* REQUIRED WORK:
In the records below, how many lines hold the string "AppColors"? Give only the number.

-- EXTRACTED MATERIAL follows --

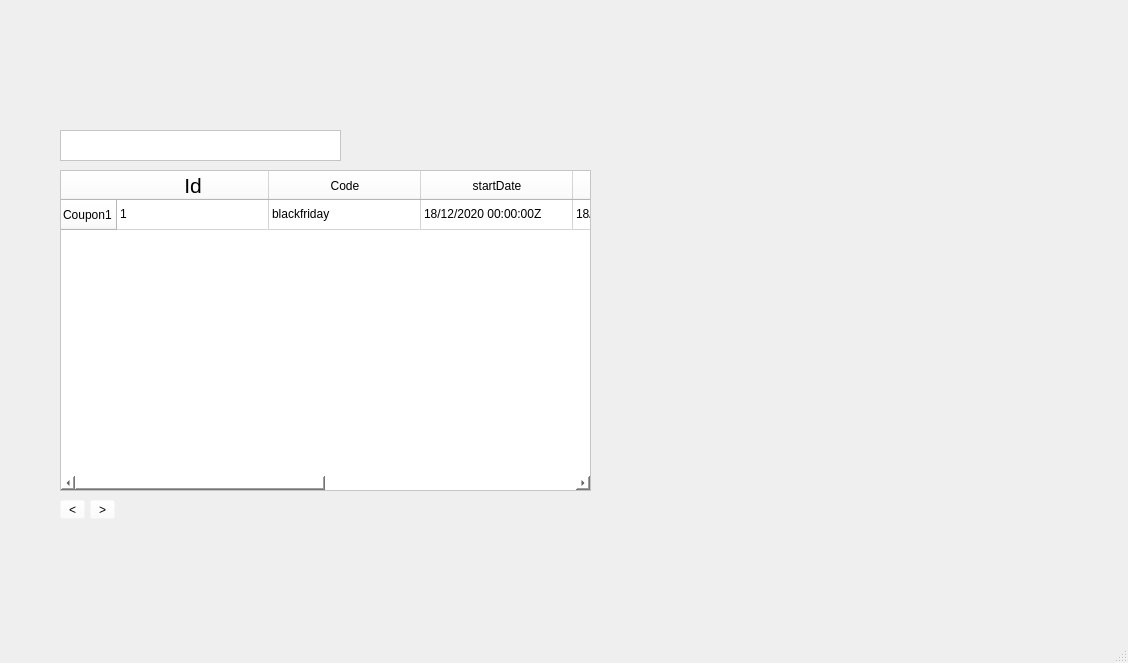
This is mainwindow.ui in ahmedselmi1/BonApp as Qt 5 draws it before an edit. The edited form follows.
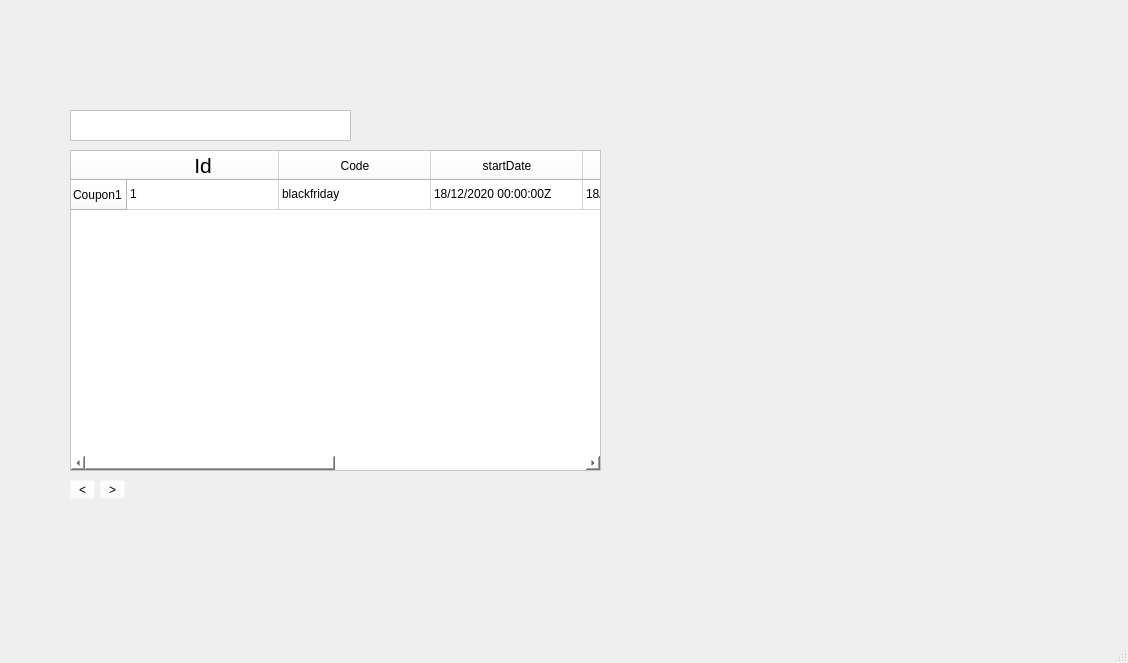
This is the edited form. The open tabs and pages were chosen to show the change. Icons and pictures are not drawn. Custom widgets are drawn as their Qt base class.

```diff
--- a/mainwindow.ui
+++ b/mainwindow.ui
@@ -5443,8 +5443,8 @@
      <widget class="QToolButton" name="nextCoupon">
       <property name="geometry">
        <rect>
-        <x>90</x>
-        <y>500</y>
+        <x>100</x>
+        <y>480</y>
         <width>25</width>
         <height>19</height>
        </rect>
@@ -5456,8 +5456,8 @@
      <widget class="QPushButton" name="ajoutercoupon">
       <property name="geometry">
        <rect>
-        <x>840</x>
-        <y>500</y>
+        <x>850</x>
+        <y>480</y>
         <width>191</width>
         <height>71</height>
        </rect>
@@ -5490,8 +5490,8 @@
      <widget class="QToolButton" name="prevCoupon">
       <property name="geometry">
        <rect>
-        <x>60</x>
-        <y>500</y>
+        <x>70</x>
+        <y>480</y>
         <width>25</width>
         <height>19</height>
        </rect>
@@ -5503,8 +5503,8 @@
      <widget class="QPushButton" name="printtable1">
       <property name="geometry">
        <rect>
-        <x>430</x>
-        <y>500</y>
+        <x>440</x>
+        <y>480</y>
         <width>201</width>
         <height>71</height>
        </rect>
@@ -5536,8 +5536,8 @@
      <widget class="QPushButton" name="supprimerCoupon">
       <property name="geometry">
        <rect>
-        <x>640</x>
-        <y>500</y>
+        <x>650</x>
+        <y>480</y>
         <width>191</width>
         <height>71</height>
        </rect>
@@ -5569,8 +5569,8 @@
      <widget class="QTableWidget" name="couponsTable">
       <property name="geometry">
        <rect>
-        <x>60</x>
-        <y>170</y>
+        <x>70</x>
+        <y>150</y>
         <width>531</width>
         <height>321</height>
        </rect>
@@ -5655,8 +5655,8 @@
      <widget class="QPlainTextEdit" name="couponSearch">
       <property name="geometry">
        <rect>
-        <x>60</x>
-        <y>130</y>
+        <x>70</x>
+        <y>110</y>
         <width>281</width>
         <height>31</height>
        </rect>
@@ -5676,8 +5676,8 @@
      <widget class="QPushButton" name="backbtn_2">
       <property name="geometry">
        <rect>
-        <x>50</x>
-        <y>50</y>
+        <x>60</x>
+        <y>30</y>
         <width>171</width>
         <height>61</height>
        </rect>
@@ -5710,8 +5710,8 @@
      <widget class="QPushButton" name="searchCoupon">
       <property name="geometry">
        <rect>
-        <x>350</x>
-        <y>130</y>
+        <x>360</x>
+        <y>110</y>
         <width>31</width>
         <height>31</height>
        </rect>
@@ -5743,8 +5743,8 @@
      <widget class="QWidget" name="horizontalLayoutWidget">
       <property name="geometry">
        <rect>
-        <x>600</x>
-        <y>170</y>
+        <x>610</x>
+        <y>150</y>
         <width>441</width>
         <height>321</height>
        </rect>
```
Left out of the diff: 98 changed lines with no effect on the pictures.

-- EXTRACTED MATERIAL concluded --
-- EXTRACTED MATERIAL follows --

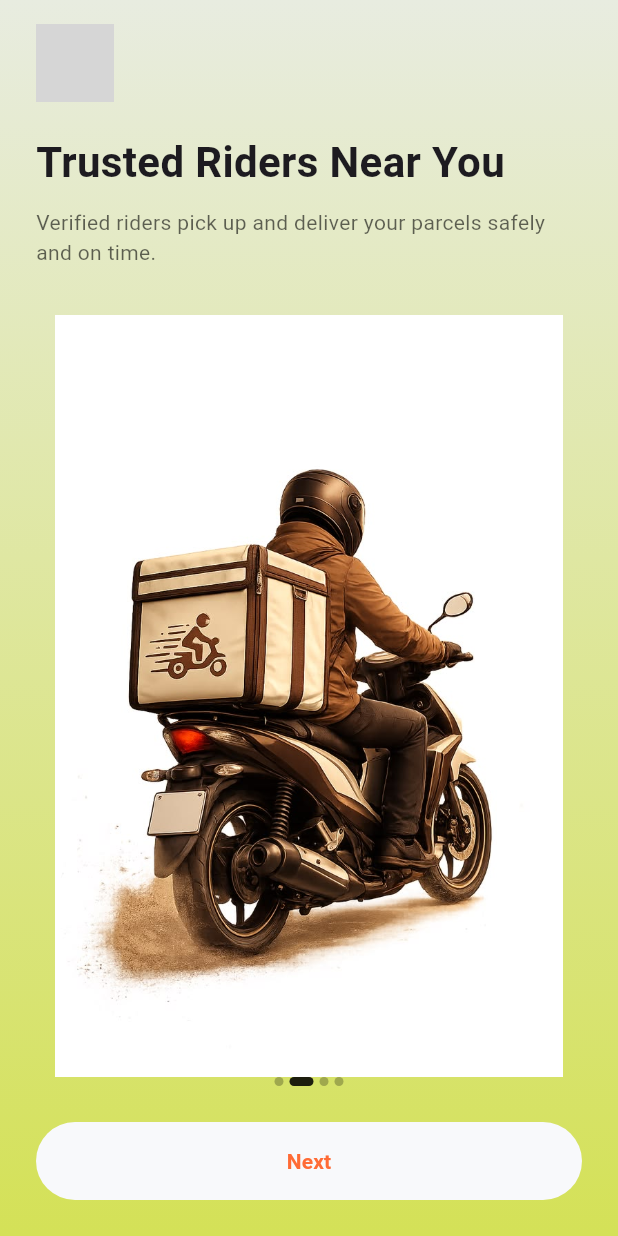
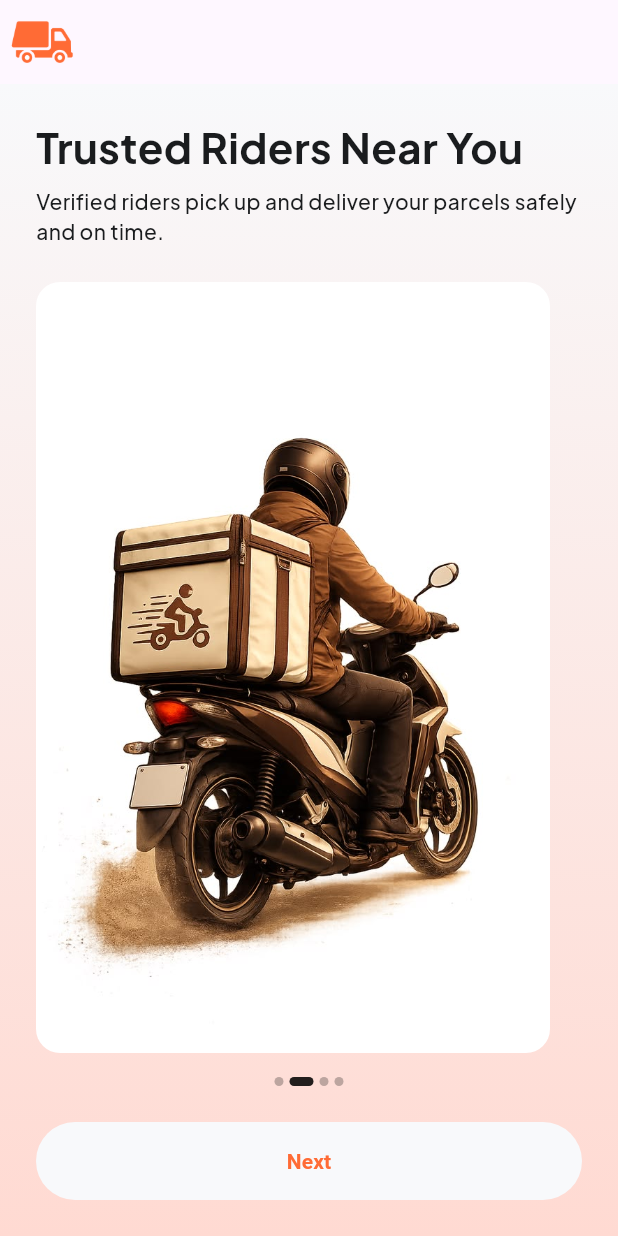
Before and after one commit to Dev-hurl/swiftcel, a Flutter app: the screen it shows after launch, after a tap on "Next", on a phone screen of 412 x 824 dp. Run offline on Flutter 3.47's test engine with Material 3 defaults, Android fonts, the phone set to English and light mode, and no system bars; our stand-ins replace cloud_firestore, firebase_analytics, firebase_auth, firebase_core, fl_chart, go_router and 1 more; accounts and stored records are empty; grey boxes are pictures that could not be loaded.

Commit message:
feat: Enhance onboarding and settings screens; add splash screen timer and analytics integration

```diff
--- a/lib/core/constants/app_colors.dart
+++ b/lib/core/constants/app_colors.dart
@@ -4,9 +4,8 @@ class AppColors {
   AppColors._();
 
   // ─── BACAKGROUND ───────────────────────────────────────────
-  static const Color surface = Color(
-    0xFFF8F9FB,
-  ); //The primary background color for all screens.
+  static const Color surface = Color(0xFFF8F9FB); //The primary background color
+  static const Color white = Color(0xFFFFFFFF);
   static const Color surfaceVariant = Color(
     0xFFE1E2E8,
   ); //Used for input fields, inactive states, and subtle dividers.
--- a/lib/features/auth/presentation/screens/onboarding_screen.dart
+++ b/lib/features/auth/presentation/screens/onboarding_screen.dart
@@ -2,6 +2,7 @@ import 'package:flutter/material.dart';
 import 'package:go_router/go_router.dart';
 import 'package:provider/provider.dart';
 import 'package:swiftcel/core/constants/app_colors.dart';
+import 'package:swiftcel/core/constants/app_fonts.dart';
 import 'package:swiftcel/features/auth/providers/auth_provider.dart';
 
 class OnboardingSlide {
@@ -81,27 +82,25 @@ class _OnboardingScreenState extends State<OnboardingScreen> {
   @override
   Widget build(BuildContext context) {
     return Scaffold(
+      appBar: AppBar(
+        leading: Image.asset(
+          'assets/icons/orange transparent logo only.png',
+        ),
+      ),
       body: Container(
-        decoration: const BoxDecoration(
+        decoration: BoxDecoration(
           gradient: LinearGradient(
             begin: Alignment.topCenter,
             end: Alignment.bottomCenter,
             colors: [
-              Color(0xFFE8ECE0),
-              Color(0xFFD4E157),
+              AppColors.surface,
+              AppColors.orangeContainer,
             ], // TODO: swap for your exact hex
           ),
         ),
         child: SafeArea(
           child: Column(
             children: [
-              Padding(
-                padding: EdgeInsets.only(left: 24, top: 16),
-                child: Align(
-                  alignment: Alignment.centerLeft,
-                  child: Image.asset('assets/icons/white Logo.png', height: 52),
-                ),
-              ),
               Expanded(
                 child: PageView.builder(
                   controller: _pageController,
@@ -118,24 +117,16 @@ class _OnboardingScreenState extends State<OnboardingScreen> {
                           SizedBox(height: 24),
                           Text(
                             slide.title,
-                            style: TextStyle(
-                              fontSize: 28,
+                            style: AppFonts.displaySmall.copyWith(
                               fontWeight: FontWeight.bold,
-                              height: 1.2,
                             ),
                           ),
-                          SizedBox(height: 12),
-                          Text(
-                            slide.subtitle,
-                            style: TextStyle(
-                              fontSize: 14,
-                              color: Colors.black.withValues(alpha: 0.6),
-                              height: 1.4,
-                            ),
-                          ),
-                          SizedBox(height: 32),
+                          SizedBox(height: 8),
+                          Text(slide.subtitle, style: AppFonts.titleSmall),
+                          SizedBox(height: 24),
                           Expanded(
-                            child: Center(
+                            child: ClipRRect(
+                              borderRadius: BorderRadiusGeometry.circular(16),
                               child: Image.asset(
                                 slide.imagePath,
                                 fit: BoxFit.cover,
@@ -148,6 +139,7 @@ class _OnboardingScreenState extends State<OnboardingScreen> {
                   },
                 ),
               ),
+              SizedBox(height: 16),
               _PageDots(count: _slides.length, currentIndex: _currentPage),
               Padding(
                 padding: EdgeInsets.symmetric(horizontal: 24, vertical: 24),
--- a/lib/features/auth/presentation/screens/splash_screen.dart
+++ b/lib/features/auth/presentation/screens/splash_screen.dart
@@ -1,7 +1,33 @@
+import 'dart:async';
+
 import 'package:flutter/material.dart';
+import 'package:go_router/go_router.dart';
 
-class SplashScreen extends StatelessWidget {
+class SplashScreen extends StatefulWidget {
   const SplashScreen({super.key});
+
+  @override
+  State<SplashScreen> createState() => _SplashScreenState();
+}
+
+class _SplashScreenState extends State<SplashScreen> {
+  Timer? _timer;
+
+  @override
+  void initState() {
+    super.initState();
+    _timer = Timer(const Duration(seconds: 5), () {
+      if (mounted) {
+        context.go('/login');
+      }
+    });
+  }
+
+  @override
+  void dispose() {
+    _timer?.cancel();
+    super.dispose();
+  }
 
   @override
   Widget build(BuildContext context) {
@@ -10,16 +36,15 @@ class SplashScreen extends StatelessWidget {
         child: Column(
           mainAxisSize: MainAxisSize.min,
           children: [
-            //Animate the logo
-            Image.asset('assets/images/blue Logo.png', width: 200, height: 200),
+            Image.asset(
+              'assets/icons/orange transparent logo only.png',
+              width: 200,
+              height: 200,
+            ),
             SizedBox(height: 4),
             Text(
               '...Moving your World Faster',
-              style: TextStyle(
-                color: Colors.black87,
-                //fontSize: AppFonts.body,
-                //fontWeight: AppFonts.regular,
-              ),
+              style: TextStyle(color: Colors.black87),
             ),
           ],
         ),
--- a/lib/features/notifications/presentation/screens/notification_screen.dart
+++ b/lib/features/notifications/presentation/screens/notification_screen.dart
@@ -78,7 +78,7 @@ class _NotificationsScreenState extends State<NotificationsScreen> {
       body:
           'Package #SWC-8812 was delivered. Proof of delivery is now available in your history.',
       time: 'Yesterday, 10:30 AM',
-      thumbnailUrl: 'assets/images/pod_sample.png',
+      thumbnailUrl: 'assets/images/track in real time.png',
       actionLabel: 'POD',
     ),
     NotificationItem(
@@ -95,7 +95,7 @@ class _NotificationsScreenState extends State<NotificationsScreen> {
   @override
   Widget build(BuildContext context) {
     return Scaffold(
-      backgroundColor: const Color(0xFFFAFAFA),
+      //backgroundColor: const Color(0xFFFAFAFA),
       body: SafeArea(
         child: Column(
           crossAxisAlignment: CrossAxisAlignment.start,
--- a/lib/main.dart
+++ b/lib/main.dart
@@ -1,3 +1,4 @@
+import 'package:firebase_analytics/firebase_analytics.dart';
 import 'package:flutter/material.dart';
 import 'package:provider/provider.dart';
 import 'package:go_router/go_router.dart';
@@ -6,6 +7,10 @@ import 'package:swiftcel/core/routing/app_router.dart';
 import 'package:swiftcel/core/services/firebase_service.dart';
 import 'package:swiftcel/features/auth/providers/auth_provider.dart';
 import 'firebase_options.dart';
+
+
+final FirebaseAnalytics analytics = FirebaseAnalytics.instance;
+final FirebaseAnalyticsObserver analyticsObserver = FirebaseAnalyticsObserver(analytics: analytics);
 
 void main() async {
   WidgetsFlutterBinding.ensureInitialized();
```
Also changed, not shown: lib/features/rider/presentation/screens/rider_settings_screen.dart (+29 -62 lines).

-- EXTRACTED MATERIAL concluded --

* ANSWER TO THIS PROBLEM:
4